» **THE TASK**
Write the entries out exactly. Any images they hold stay out of the copy.

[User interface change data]
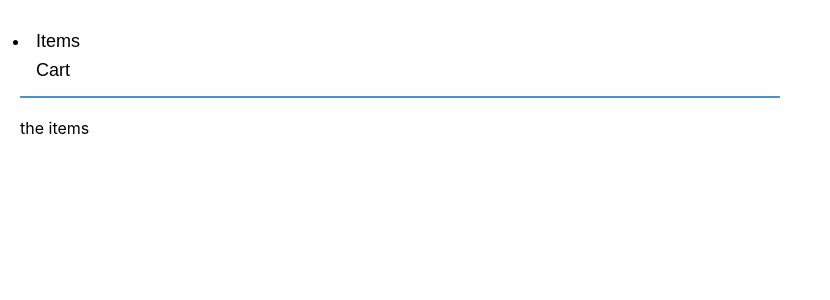
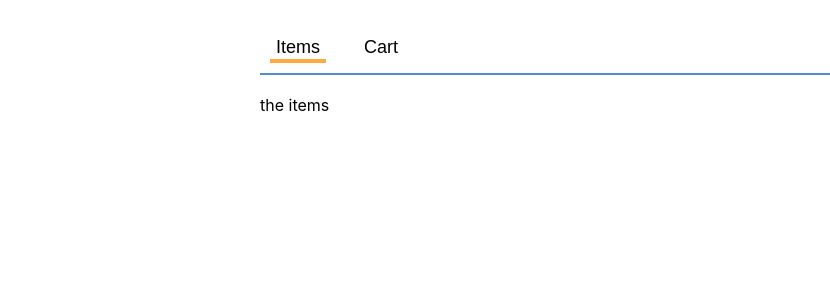
Before and after one commit to DogukanErmis/pure-react-exercices, a React (Create React App) app in the folder shopper/: page / in a window 1280 px wide. Shown: the top 300 px of the page, without its empty margins (0-830 px from the left). Built offline with nearby package versions, Linux system fonts and the light colour scheme.

Commit message:
update tab style

```diff
--- a/shopper/src/App.css
+++ b/shopper/src/App.css
@@ -1,6 +1,6 @@
 .App {
   max-width: 800px;
-  margin: 0auto;
+  margin: 0 auto;
 }
 .App-nav {
   margin: 20px;
@@ -25,5 +25,11 @@
   border-bottom: 4px solid transparent;
 }
 .App-content {
-  margin: 020px;
+  margin: 0 20px;
 }
+.App-nav-item button:hover {
+  color: #999;
+}
+.App-nav-item.selected {
+  border-bottom-color: #ffaa3f;
+}
--- a/shopper/src/Nav.js
+++ b/shopper/src/Nav.js
@@ -2,7 +2,7 @@ import React from 'react';
 
 const Nav = ({ activeTab, onTabChange }) => {
   const itemClass = (tabName) =>
-    `App-nav-item${activeTab === tabName ? 'selected' : ''}`;
+    `App-nav-item ${activeTab === tabName ? 'selected' : ''}`;
 
   return (
     <nav className="App-nav">
```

» **EXPECTED ANSWER**
Before and after one commit to DogukanErmis/pure-react-exercices, a React (Create React App) app in the folder shopper/: page / in a window 1280 px wide. Shown: the top 300 px of the page, without its empty margins (0-830 px from the left). Built offline with nearby package versions, Linux system fonts and the light colour scheme.

Commit message:
update tab style

```diff
--- a/shopper/src/App.css
+++ b/shopper/src/App.css
@@ -1,6 +1,6 @@
 .App {
   max-width: 800px;
-  margin: 0auto;
+  margin: 0 auto;
 }
 .App-nav {
   margin: 20px;
@@ -25,5 +25,11 @@
   border-bottom: 4px solid transparent;
 }
 .App-content {
-  margin: 020px;
+  margin: 0 20px;
 }
+.App-nav-item button:hover {
+  color: #999;
+}
+.App-nav-item.selected {
+  border-bottom-color: #ffaa3f;
+}
--- a/shopper/src/Nav.js
+++ b/shopper/src/Nav.js
@@ -2,7 +2,7 @@ import React from 'react';
 
 const Nav = ({ activeTab, onTabChange }) => {
   const itemClass = (tabName) =>
-    `App-nav-item${activeTab === tabName ? 'selected' : ''}`;
+    `App-nav-item ${activeTab === tabName ? 'selected' : ''}`;
 
   return (
     <nav className="App-nav">
```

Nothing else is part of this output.